__EXERCISE AIM__.
What should come back is the data below, word for word, minus any picture.

(Before-and-after page screenshots)

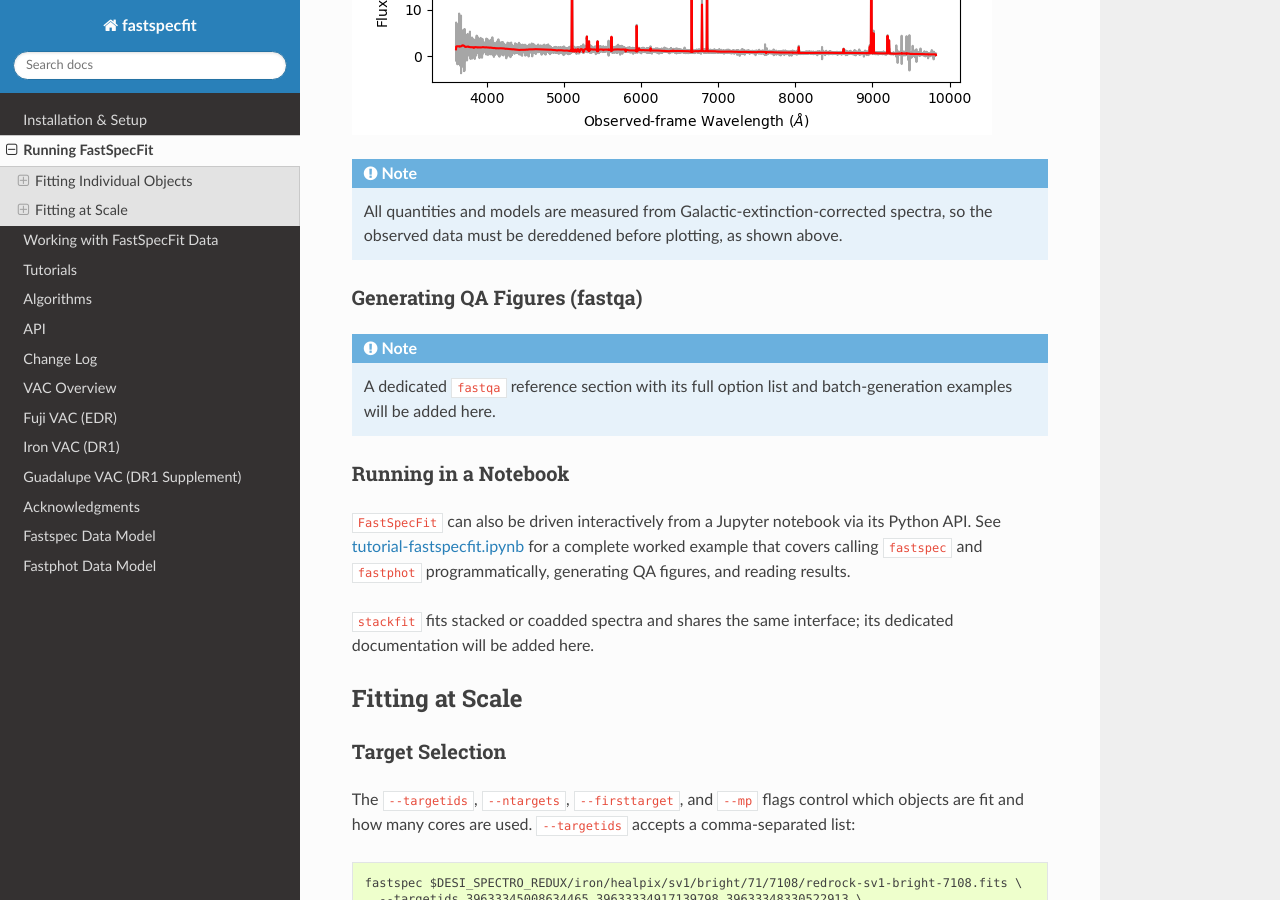
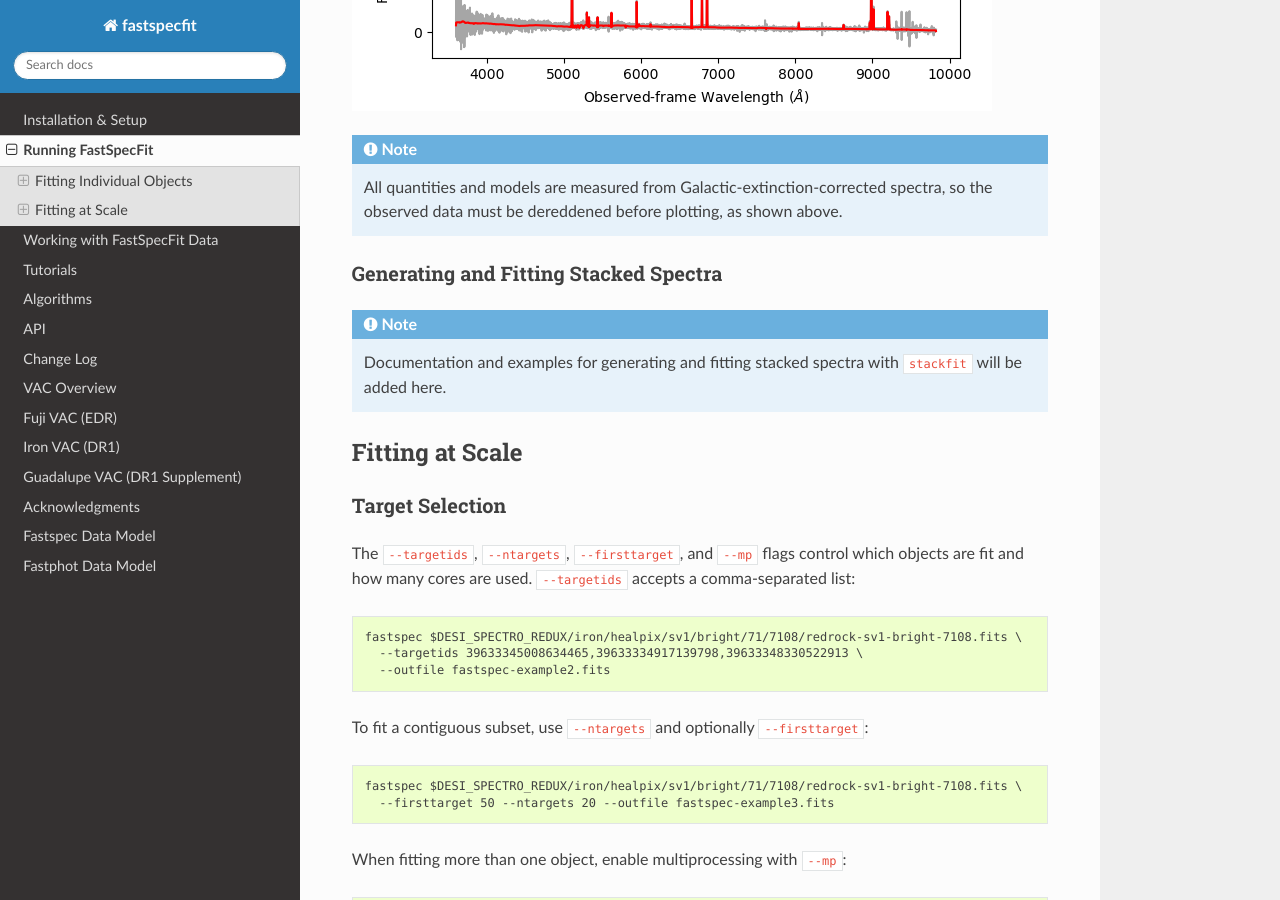
Before and after one commit to desihub/fastspecfit, a Sphinx documentation site: the page built from doc/running.rst, in a window 1280 px wide and 900 px high, scrolled down 5024 px. Built offline with Sphinx 7.4.7 and the Read the Docs theme 3.1.0, drawn with Linux system fonts in a browser that asks for light colours; some of the changed text lies outside the part shown.

Commit message:
Tidy running.rst: remove fastqa stub, add stackfit stub section
Remove the placeholder 'Generating QA Figures (fastqa)' section since
fastqa is already documented in the fastspec and fastphot subsections.
Replace the 'Running in a Notebook' stub with a new 'Generating and
Fitting Stacked Spectra' section for future stackfit documentation.

Co-Authored-By: Claude Sonnet 4.6 <noreply@anthropic.com>

```diff
--- a/doc/running.rst
+++ b/doc/running.rst
@@ -329,24 +329,13 @@ straightforward to generate custom figures:
    spectra, so the observed data must be dereddened before plotting, as shown
    above.
 
-Generating QA Figures (fastqa)
-~~~~~~~~~~~~~~~~~~~~~~~~~~~~~~~
+Generating and Fitting Stacked Spectra
+~~~~~~~~~~~~~~~~~~~~~~~~~~~~~~~~~~~~~~~
 
 .. note::
 
-   A dedicated ``fastqa`` reference section with its full option list and
-   batch-generation examples will be added here.
-
-Running in a Notebook
-~~~~~~~~~~~~~~~~~~~~~
-
-``FastSpecFit`` can also be driven interactively from a Jupyter notebook via
-its Python API. See `tutorial-fastspecfit.ipynb`_ for a complete worked
-example that covers calling ``fastspec`` and ``fastphot`` programmatically,
-generating QA figures, and reading results.
-
-``stackfit`` fits stacked or coadded spectra and shares the same interface;
-its dedicated documentation will be added here.
+   Documentation and examples for generating and fitting stacked spectra
+   with ``stackfit`` will be added here.
 
 .. _fitting_at_scale:
 
```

__EXERCISE RESULT__.
Before and after one commit to desihub/fastspecfit, a Sphinx documentation site: the page built from doc/running.rst, in a window 1280 px wide and 900 px high, scrolled down 5024 px. Built offline with Sphinx 7.4.7 and the Read the Docs theme 3.1.0, drawn with Linux system fonts in a browser that asks for light colours; some of the changed text lies outside the part shown.

Commit message:
Tidy running.rst: remove fastqa stub, add stackfit stub section
Remove the placeholder 'Generating QA Figures (fastqa)' section since
fastqa is already documented in the fastspec and fastphot subsections.
Replace the 'Running in a Notebook' stub with a new 'Generating and
Fitting Stacked Spectra' section for future stackfit documentation.

Co-Authored-By: Claude Sonnet 4.6 <noreply@anthropic.com>

```diff
--- a/doc/running.rst
+++ b/doc/running.rst
@@ -329,24 +329,13 @@ straightforward to generate custom figures:
    spectra, so the observed data must be dereddened before plotting, as shown
    above.
 
-Generating QA Figures (fastqa)
-~~~~~~~~~~~~~~~~~~~~~~~~~~~~~~~
+Generating and Fitting Stacked Spectra
+~~~~~~~~~~~~~~~~~~~~~~~~~~~~~~~~~~~~~~~
 
 .. note::
 
-   A dedicated ``fastqa`` reference section with its full option list and
-   batch-generation examples will be added here.
-
-Running in a Notebook
-~~~~~~~~~~~~~~~~~~~~~
-
-``FastSpecFit`` can also be driven interactively from a Jupyter notebook via
-its Python API. See `tutorial-fastspecfit.ipynb`_ for a complete worked
-example that covers calling ``fastspec`` and ``fastphot`` programmatically,
-generating QA figures, and reading results.
-
-``stackfit`` fits stacked or coadded spectra and shares the same interface;
-its dedicated documentation will be added here.
+   Documentation and examples for generating and fitting stacked spectra
+   with ``stackfit`` will be added here.
 
 .. _fitting_at_scale:
 
```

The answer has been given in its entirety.